The afternoon beach in front of O…
Mosaics in the ruins of Olympos.
Mosaics in the ruins of Olympos.
Light peeks in to a tomb at Olympo…
Light peeks in to a tomb at Olymp…
Trying to capture the last light. …
Trying to capture the last light.…
Meanwhile, back at the beach...
Meanwhile, back at the beach...
The beach in front of Olympos ruin…
The beach in front of Olympos rui…
Steve and I take the dry route.
Steve and I take the dry route.
Lisa on the path to Olympos.
Lisa on the path to Olympos.
Tomb at Olympos.
Tomb at Olympos.
Educational signs at Olympos.
Educational signs at Olympos.
Bridge at Olympos. The stream was …
Bridge at Olympos. The stream was…
Me, in ruins.
Me, in ruins.
Olympos ruins.
Olympos ruins.
Olympos ruins.
Olympos ruins.
The path (and ancient drainage dit…
The path (and ancient drainage di…
Main path thru Olympos.
Main path thru Olympos.
Beach meets ancient city.
Beach meets ancient city.
Roman temple at Olympos.
Roman temple at Olympos.
Lots of people coming this way.
Lots of people coming this way.
Near the main entrance at Olympos.
Near the main entrance at Olympos.
Near the main entrance at Olympos.
Near the main entrance at Olympos.
Lisa at Olympos.
Lisa at Olympos.
The beach outside Olympos.

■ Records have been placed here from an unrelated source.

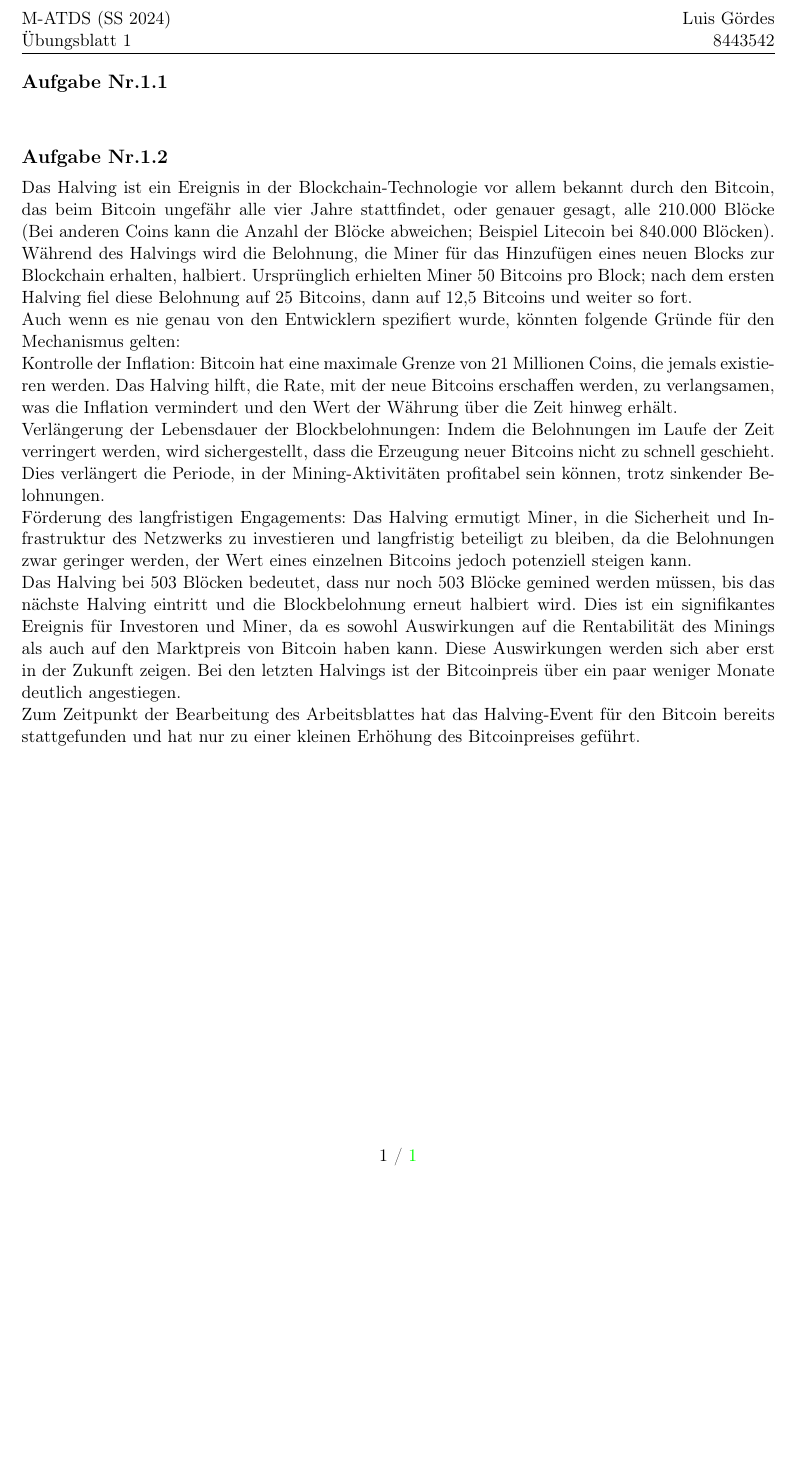
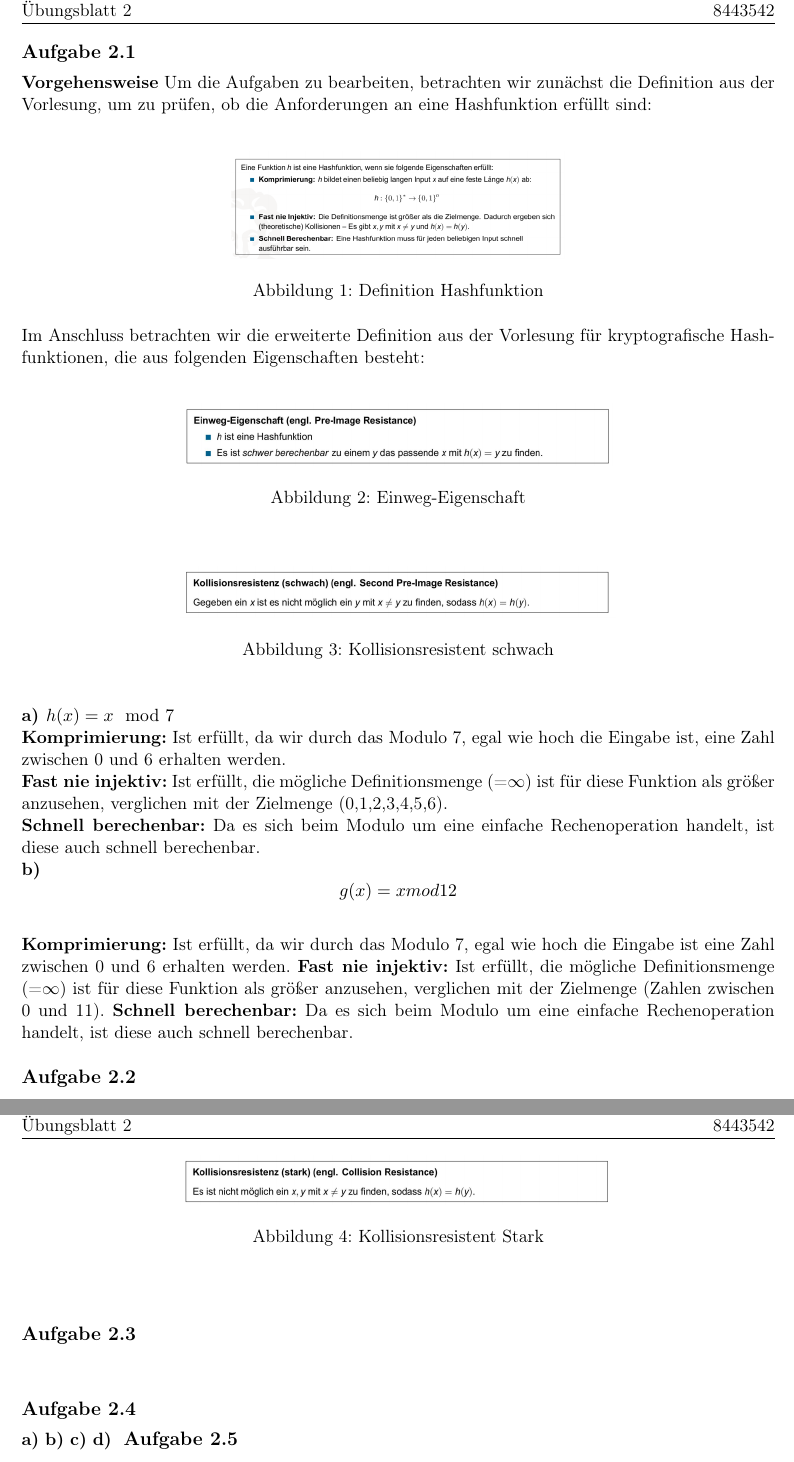
Before and after one commit to lugoerdes/Grundlagen-der-Blockchain-Technologie, a LaTeX problem sheet (Uebungsblatt2/18042024_Luis_Goerdes_Abgabe_Uebungsblatt1.tex, which reads uebung-meta.sty): part of the page before the commit and two parts of pages 1 and 2 of 2 after it, the two joined at a grey line, cut at the place of the change, the shorter picture padded with empty space. Compiled offline with pdfLaTeX.

Commit message:
Uebungsblatt 2 Aufgabe 1

```diff
--- a/Uebungsblatt2/18042024_Luis_Goerdes_Abgabe_Uebungsblatt1.tex
+++ b/Uebungsblatt2/18042024_Luis_Goerdes_Abgabe_Uebungsblatt1.tex
@@ -43,18 +13,60 @@
 
 \begin{document}
 
-\begin{exercise}{1.1}
+\begin{exercise}{1}
+	\textbf{Vorgehensweise}
+	Um die Aufgaben zu bearbeiten, betrachten wir zunächst die Definition aus der Vorlesung, um zu prüfen, ob die Anforderungen an eine Hashfunktion erfüllt sind:\\
+	\begin{figure}[h]
+		\centering
+		\includegraphics*[scale=.5]{Definition Hashfunktion.png}
+		\caption{Definition Hashfunktion}
+	\end{figure}\\
+	Im Anschluss betrachten wir die erweiterte Definition aus der Vorlesung für kryptografische Hashfunktionen, die aus folgenden Eigenschaften besteht:\\
+	\begin{figure}[h]
+		\centering
+		\includegraphics*[scale=.5]{EinwegEigenschaft.png}
+		\caption{Einweg-Eigenschaft}
+	\end{figure}\\
+	\begin{figure}[h]
+		\centering
+		\includegraphics*[scale=.5]{Kollisionsresistent.png}
+		\caption{Kollisionsresistent schwach}
+	\end{figure}\\
+	\begin{figure}[h]
+		\centering
+		\includegraphics*[scale=.5]{KollisionsresistentStark.png}
+		\caption{Kollisionsresistent Stark}
+	\end{figure}\\
+	\textbf{a) \(h(x) = x \mod 7\)}\\
+	\textbf{Komprimierung:}
+	Ist erfüllt, da wir durch das Modulo 7, egal wie hoch die Eingabe ist, eine Zahl zwischen 0 und 6 erhalten werden.\\
+	\textbf{Fast nie injektiv:}
+	Ist erfüllt, die mögliche Definitionsmenge (=\(\infty\)) ist für diese Funktion als größer anzusehen, verglichen mit der Zielmenge (0,1,2,3,4,5,6).\\
+	\textbf{Schnell berechenbar:}
+	Da es sich beim Modulo um eine einfache Rechenoperation handelt, ist diese auch schnell berechenbar.\\
+	\textbf{b) \[g(x) = x mod 12\]}\\
+	\textbf{Komprimierung:}
+	Ist erfüllt, da wir durch das Modulo 7, egal wie hoch die Eingabe ist eine Zahl zwischen 0 und 6 erhalten werden.
+	\textbf{Fast nie injektiv:}
+	Ist erfüllt, die mögliche Definitionsmenge (=\(\infty\)) ist für diese Funktion als größer anzusehen, verglichen mit der Zielmenge (Zahlen zwischen 0 und 11).
+	\textbf{Schnell berechenbar:}
+	Da es sich beim Modulo um eine einfache Rechenoperation handelt, ist diese auch schnell berechenbar.
+\end{exercise}
+
+\begin{exercise}{2}
+\end{exercise}
+
+\begin{exercise}{3}
+
+\end{exercise}
+\begin{exercise}{4}
+	\textbf{a)}
+	\textbf{b)}
+	\textbf{c)}
+	\textbf{d)}
+\end{exercise}
+\begin{exercise}{5}
 
 \end{exercise}
 
-\begin{exercise}{1.2}
-	Das Halving ist ein Ereignis in der Blockchain-Technologie vor allem bekannt durch den Bitcoin, das beim Bitcoin ungefähr alle vier Jahre stattfindet, oder genauer gesagt, alle 210.000 Blöcke (Bei anderen Coins kann die Anzahl der Blöcke abweichen; Beispiel Litecoin bei 840.000 Blöcken). Während des Halvings wird die Belohnung, die Miner für das Hinzufügen eines neuen Blocks zur Blockchain erhalten, halbiert. Ursprünglich erhielten Miner 50 Bitcoins pro Block; nach dem ersten Halving fiel diese Belohnung auf 25 Bitcoins, dann auf 12,5 Bitcoins und weiter so fort.\\
-	Auch wenn es nie genau von den Entwicklern spezifiert wurde, könnten folgende Gründe für den Mechanismus gelten:\\
-	Kontrolle der Inflation: Bitcoin hat eine maximale Grenze von 21 Millionen Coins, die jemals existieren werden. Das Halving hilft, die Rate, mit der neue Bitcoins erschaffen werden, zu verlangsamen, was die Inflation vermindert und den Wert der Währung über die Zeit hinweg erhält.\\
-	Verlängerung der Lebensdauer der Blockbelohnungen: Indem die Belohnungen im Laufe der Zeit verringert werden, wird sichergestellt, dass die Erzeugung neuer Bitcoins nicht zu schnell geschieht. Dies verlängert die Periode, in der Mining-Aktivitäten profitabel sein können, trotz sinkender Belohnungen.\\
-	Förderung des langfristigen Engagements: Das Halving ermutigt Miner, in die Sicherheit und Infrastruktur des Netzwerks zu investieren und langfristig beteiligt zu bleiben, da die Belohnungen zwar geringer werden, der Wert eines einzelnen Bitcoins jedoch potenziell steigen kann.\\
-	Das Halving bei 503 Blöcken bedeutet, dass nur noch 503 Blöcke gemined werden müssen, bis das nächste Halving eintritt und die Blockbelohnung erneut halbiert wird. Dies ist ein signifikantes Ereignis für Investoren und Miner, da es sowohl Auswirkungen auf die Rentabilität des Minings als auch auf den Marktpreis von Bitcoin haben kann. Diese Auswirkungen werden sich aber erst in der Zukunft zeigen. Bei den letzten Halvings ist der Bitcoinpreis über ein paar weniger Monate deutlich angestiegen.\\
-	Zum Zeitpunkt der Bearbeitung des Arbeitsblattes hat das Halving-Event für den Bitcoin bereits stattgefunden und hat nur zu einer kleinen Erhöhung des Bitcoinpreises geführt.
-\end{exercise}
-
 \end{document}
--- a/uebung-meta.sty
+++ b/uebung-meta.sty
@@ -3,4 +3,4 @@
 \semester{SS 2024}
 
 % Enter your data: Name, Matrikelnummer (student ID number) and group
-\student{Luis Gördes}{8443542}{1}
+\student{Luis Gördes}{8443542}{2}
```
Also changed, not shown: Uebungsblatt2/18042024_Luis_Goerdes_Abgabe_Uebungsblatt1.pdf, Uebungsblatt2/Definition Hashfunktion.png (added), Uebungsblatt2/EinwegEigenschaft.png (added), Uebungsblatt2/Kollisionsresistent.png (added), Uebungsblatt2/KollisionsresistentStark.png (added), Uebungsblatt2/18042024_Luis_Goerdes_Abgabe_Uebungsblatt1.tex (32 more changed lines), 6 other files.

The beach outside Olympos.
The beach outside Olympos.
The beach outside Olympos.
Olympos
photo by: findmeabeach